- **Materials provided**:
★ ★ ★

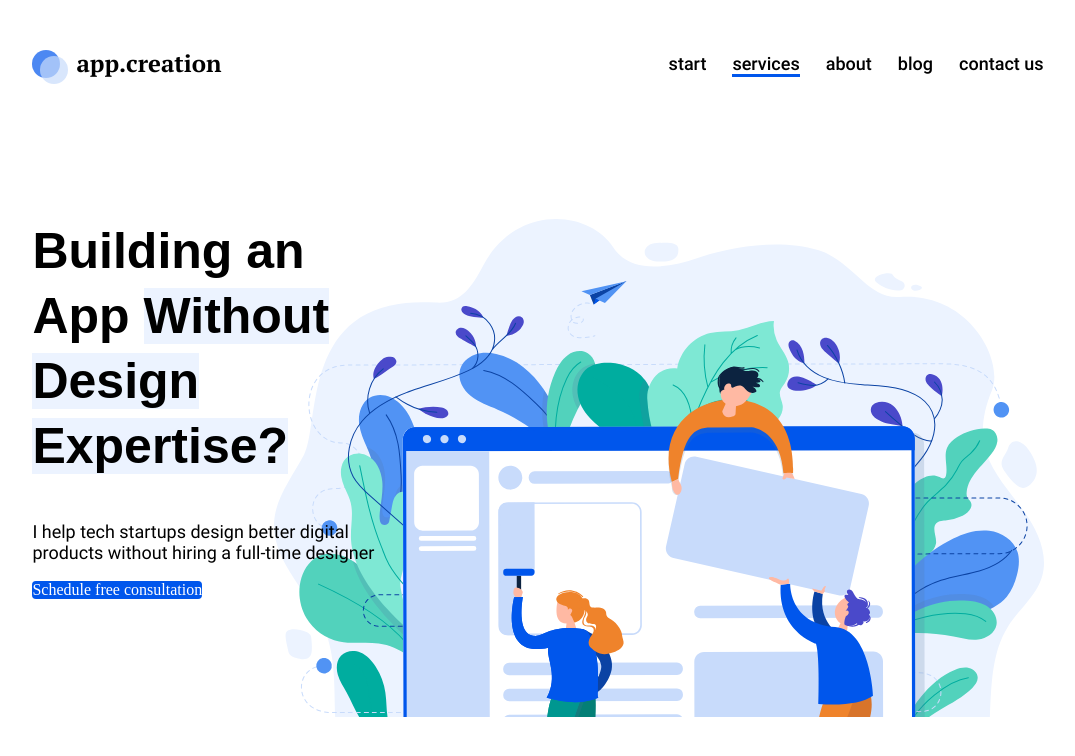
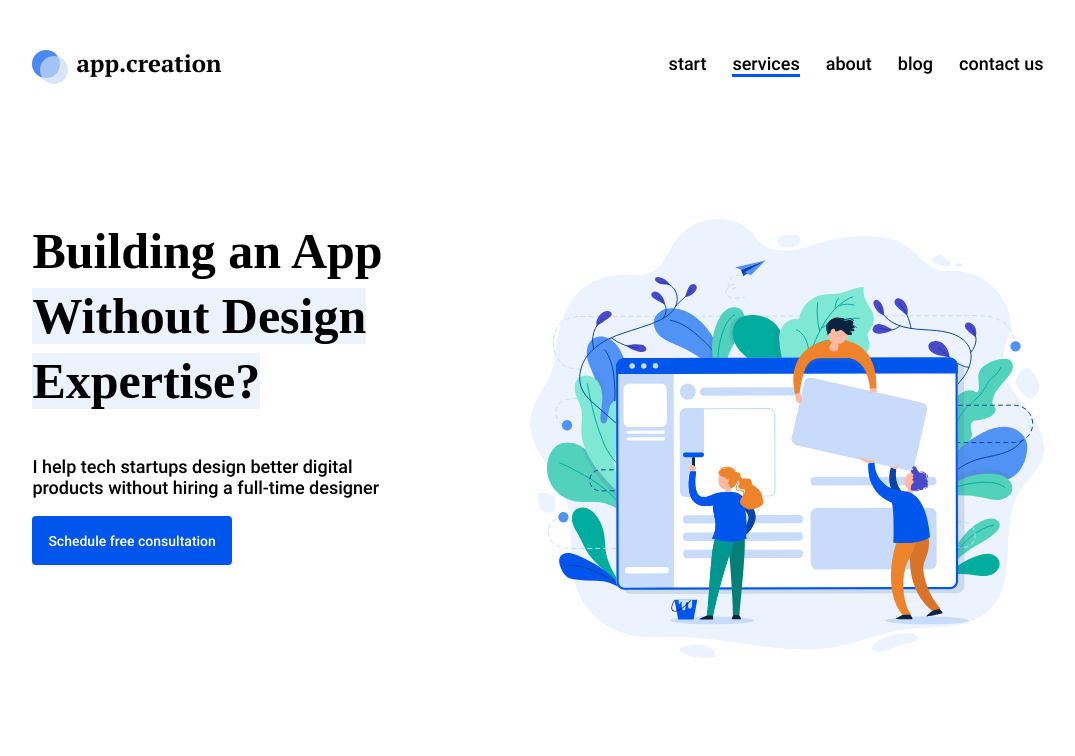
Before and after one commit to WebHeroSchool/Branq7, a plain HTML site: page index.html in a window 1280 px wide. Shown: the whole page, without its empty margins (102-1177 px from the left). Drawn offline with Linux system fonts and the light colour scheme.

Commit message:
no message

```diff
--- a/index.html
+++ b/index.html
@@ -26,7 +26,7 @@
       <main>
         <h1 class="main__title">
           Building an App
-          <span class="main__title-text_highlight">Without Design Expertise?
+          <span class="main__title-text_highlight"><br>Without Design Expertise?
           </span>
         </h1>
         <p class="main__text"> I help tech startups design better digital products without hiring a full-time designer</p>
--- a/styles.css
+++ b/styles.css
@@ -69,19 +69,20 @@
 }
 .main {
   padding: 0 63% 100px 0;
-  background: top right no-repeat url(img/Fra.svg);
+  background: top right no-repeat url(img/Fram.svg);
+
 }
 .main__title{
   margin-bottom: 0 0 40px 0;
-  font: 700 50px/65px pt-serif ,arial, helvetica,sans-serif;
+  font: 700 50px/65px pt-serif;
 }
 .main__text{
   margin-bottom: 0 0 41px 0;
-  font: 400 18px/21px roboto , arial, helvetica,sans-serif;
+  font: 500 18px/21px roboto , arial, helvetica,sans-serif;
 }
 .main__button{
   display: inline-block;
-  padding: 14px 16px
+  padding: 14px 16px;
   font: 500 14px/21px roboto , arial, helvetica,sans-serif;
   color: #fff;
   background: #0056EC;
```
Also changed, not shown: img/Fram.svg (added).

★ ★ ★

- **Exercise description**: What is needed is the data above, retyped exactly, with every picture left out.

- **Task answer**:
Before and after one commit to WebHeroSchool/Branq7, a plain HTML site: page index.html in a window 1280 px wide. Shown: the whole page, without its empty margins (102-1177 px from the left). Drawn offline with Linux system fonts and the light colour scheme.

Commit message:
no message

```diff
--- a/index.html
+++ b/index.html
@@ -26,7 +26,7 @@
       <main>
         <h1 class="main__title">
           Building an App
-          <span class="main__title-text_highlight">Without Design Expertise?
+          <span class="main__title-text_highlight"><br>Without Design Expertise?
           </span>
         </h1>
         <p class="main__text"> I help tech startups design better digital products without hiring a full-time designer</p>
--- a/styles.css
+++ b/styles.css
@@ -69,19 +69,20 @@
 }
 .main {
   padding: 0 63% 100px 0;
-  background: top right no-repeat url(img/Fra.svg);
+  background: top right no-repeat url(img/Fram.svg);
+
 }
 .main__title{
   margin-bottom: 0 0 40px 0;
-  font: 700 50px/65px pt-serif ,arial, helvetica,sans-serif;
+  font: 700 50px/65px pt-serif;
 }
 .main__text{
   margin-bottom: 0 0 41px 0;
-  font: 400 18px/21px roboto , arial, helvetica,sans-serif;
+  font: 500 18px/21px roboto , arial, helvetica,sans-serif;
 }
 .main__button{
   display: inline-block;
-  padding: 14px 16px
+  padding: 14px 16px;
   font: 500 14px/21px roboto , arial, helvetica,sans-serif;
   color: #fff;
   background: #0056EC;
```
Also changed, not shown: img/Fram.svg (added).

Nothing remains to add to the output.